All teachers want their pupils to succeed and realise their potential.
But there can be barriers to learning for some children and young people; ones they themselves create and others created by the adults around them. The aim of this book is to help pupils, teachers, and indeed the whole school overcome these barriers. Many pupils and students in our classrooms are struggling with a range of social and emotional problems across what teacher, Virtual School Head and trainer Sheila Mulvenney describes as ‘the spectrum of trouble’.
At one end a pupil may have experienced severe difficulties, such as neglect, trauma or abuse, or the death or imprisonment of a parent: at the other, a pupil may experience bullying, low self-esteem or anxiety, family ill-health, parents separating or going overseas, or having financial difficulties. Such ‘troubles’ may be long or short term. But these pupils are unlikely to be in a state of readiness for learning in school.
Their distress may not only prevent them from being curious, engaged and open, but expressed in

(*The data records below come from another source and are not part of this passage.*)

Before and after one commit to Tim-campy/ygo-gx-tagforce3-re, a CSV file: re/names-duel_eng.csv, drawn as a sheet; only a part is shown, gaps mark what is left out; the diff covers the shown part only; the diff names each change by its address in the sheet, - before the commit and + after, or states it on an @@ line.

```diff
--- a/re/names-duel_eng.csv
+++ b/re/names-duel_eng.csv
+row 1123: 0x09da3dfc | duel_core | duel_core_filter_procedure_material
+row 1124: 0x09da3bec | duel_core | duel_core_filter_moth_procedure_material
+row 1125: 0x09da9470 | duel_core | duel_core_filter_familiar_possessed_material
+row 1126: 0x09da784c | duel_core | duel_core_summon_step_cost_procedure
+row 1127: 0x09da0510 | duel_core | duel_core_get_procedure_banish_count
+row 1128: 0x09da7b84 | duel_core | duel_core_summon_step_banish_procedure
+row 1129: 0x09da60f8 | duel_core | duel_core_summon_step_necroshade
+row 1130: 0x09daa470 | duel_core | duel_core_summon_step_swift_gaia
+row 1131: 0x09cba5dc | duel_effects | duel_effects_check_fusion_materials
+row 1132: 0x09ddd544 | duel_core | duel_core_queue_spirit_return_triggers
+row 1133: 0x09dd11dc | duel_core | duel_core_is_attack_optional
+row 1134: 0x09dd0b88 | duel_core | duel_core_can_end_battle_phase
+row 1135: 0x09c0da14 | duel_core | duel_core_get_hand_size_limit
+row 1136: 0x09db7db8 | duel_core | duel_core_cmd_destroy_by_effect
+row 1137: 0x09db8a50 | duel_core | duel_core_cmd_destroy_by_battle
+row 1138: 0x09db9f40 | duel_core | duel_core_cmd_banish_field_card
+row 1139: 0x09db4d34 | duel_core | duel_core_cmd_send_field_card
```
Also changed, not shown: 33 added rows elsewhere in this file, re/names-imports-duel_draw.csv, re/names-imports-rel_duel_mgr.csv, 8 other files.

challenging behaviour can quickly disrupt others learning too. Sheila Mulvenney describes how relationships with staff in school are critical to enabling pupils and students to feel secure; how a ‘culture of care’ of both staff and pupils is essential to creating the right environment for concentration and good learning, and how this can be improved; how staff managing their own emotional experience both reduces the likelihood of ‘collisions in the classroom’, and provides modelling for pupils and students on how to mitigate the worse effects of the distress they are experiencing.
She also addresses how the language used in school can be modified to constructively challenge the negative ‘scripts’ our pupils carry with them
Contains great training resources. Ideal for classroom staff and Heads in primary and secondary